**RECORDS FOR THIS TASK:**
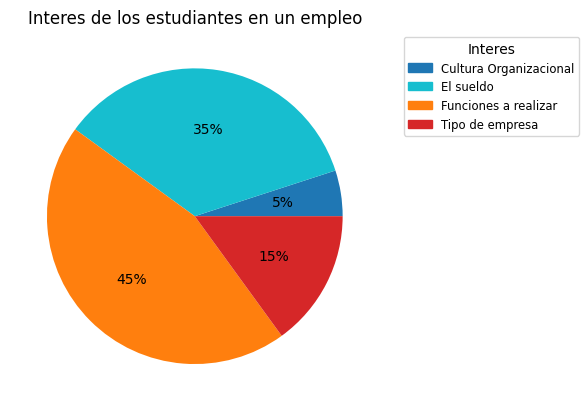
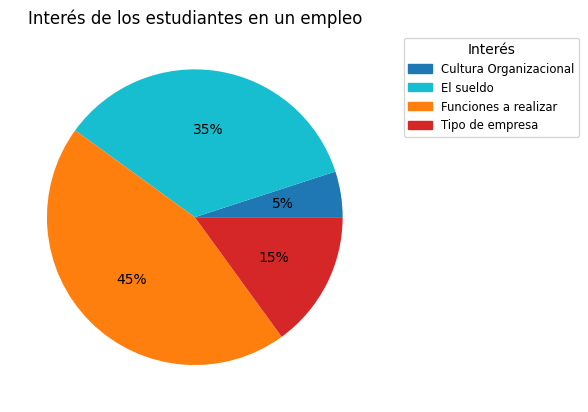
Interés

diff --git a/make_graphics.py b/make_graphics.py
@@ -33,7 +33,7 @@ respeto_a_direcencias_es = []
 fre_actualizacion_tec_conocidas_es = []
 fre_aprendizaje_nueva_tec_es = []
 
-# Interes en el sector banacario
+# Interés en el sector banacario
 interes_estudiates = []
 interes_para_trabajar = []
 
@@ -140,7 +140,7 @@ for individuo in estudiantes:
     fre_actualizacion_tec_conocidas_es.append(individuo["De las tecnologías que usted domina ¿qué tan frecuente actualiza su conocimiento sobre estas?"])
     fre_aprendizaje_nueva_tec_es.append(individuo["¿Qué tan frecuente aprende nuevas tecnologías?"])
 
-    #Interes en el sector bancario
+    #Interés en el sector bancario
     interes_estudiates.append(individuo["¿Qué tanto le interesa trabajar en el sector bancario?"])
     interes_para_trabajar.append(individuo["Al momento de buscar empleo ¿qué le interesa más?"])
 
@@ -385,11 +385,11 @@ plt.savefig("./fig/aprendizaje_de_conocimientos_bc.png", dpi=None, facecolor='w'
 plt.clf()
 
 
-############ Interes de los estudiantes en el sector banacario ############
+############ Interés de los estudiantes en el sector banacario ############
 interes_estudiates = np.array(interes_estudiates)
 
 
-############ Interes de los estudiantes para trabajar en el sector banacario ############
+############ Interés de los estudiantes para trabajar en el sector banacario ############
 interes_para_trabajar = np.array(interes_para_trabajar)
 interes_set, fre_interes = np.unique(interes_para_trabajar, return_counts=True) 
 
@@ -398,7 +398,7 @@ fre_interes = (fre_interes / len(estudiantes)) * 100
 fig, ax = plt.subplots()
 ax.pie(fre_interes, colors=['tab:blue', 'tab:cyan', 'tab:orange', 'tab:red'], autopct='%.0f%%' )
 
-plt.title("Interes de los estudiantes en un empleo")
+plt.title("Interés de los estudiantes en un empleo")
 
 fontP = FontProperties()
 fontP.set_size('small')
@@ -407,7 +407,7 @@ cmap = dict(zip(interes_set, ['tab:blue', 'tab:cyan', 'tab:orange', 'tab:red']))
 
 patches = [Patch(color=v, label=k) for k, v in cmap.items()]
 
-plt.legend(labels=interes_set.tolist(), handles=patches, title='Interes', bbox_to_anchor=(1.05, 1), loc='upper left', prop=fontP)
+plt.legend(labels=interes_set.tolist(), handles=patches, title='Interés', bbox_to_anchor=(1.05, 1), loc='upper left', prop=fontP)
 
 plt.savefig("./fig/interes_estudiates_trabajo_banco.png", dpi=None, facecolor='w', edgecolor='w',
         orientation='portrait', format=None,
@@ -728,7 +728,7 @@ so_pro = (so_count / len(estudiantes)) * 100
 make_bar(
         data=so_set,
         por=so_pro,
-        title="Áreas de interes para los estudiantes",
+        title="Áreas de interés para los estudiantes",
         name="Áreas",
         file_name="./fig/areas_interes.png",
         drop_df=True,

**WHAT IS NEEDED:** Retype all the material word for word while skipping any picture it contains.

**TASK RESULT:**
Interés

diff --git a/make_graphics.py b/make_graphics.py
@@ -33,7 +33,7 @@ respeto_a_direcencias_es = []
 fre_actualizacion_tec_conocidas_es = []
 fre_aprendizaje_nueva_tec_es = []
 
-# Interes en el sector banacario
+# Interés en el sector banacario
 interes_estudiates = []
 interes_para_trabajar = []
 
@@ -140,7 +140,7 @@ for individuo in estudiantes:
     fre_actualizacion_tec_conocidas_es.append(individuo["De las tecnologías que usted domina ¿qué tan frecuente actualiza su conocimiento sobre estas?"])
     fre_aprendizaje_nueva_tec_es.append(individuo["¿Qué tan frecuente aprende nuevas tecnologías?"])
 
-    #Interes en el sector bancario
+    #Interés en el sector bancario
     interes_estudiates.append(individuo["¿Qué tanto le interesa trabajar en el sector bancario?"])
     interes_para_trabajar.append(individuo["Al momento de buscar empleo ¿qué le interesa más?"])
 
@@ -385,11 +385,11 @@ plt.savefig("./fig/aprendizaje_de_conocimientos_bc.png", dpi=None, facecolor='w'
 plt.clf()
 
 
-############ Interes de los estudiantes en el sector banacario ############
+############ Interés de los estudiantes en el sector banacario ############
 interes_estudiates = np.array(interes_estudiates)
 
 
-############ Interes de los estudiantes para trabajar en el sector banacario ############
+############ Interés de los estudiantes para trabajar en el sector banacario ############
 interes_para_trabajar = np.array(interes_para_trabajar)
 interes_set, fre_interes = np.unique(interes_para_trabajar, return_counts=True) 
 
@@ -398,7 +398,7 @@ fre_interes = (fre_interes / len(estudiantes)) * 100
 fig, ax = plt.subplots()
 ax.pie(fre_interes, colors=['tab:blue', 'tab:cyan', 'tab:orange', 'tab:red'], autopct='%.0f%%' )
 
-plt.title("Interes de los estudiantes en un empleo")
+plt.title("Interés de los estudiantes en un empleo")
 
 fontP = FontProperties()
 fontP.set_size('small')
@@ -407,7 +407,7 @@ cmap = dict(zip(interes_set, ['tab:blue', 'tab:cyan', 'tab:orange', 'tab:red']))
 
 patches = [Patch(color=v, label=k) for k, v in cmap.items()]
 
-plt.legend(labels=interes_set.tolist(), handles=patches, title='Interes', bbox_to_anchor=(1.05, 1), loc='upper left', prop=fontP)
+plt.legend(labels=interes_set.tolist(), handles=patches, title='Interés', bbox_to_anchor=(1.05, 1), loc='upper left', prop=fontP)
 
 plt.savefig("./fig/interes_estudiates_trabajo_banco.png", dpi=None, facecolor='w', edgecolor='w',
         orientation='portrait', format=None,
@@ -728,7 +728,7 @@ so_pro = (so_count / len(estudiantes)) * 100
 make_bar(
         data=so_set,
         por=so_pro,
-        title="Áreas de interes para los estudiantes",
+        title="Áreas de interés para los estudiantes",
         name="Áreas",
         file_name="./fig/areas_interes.png",
         drop_df=True,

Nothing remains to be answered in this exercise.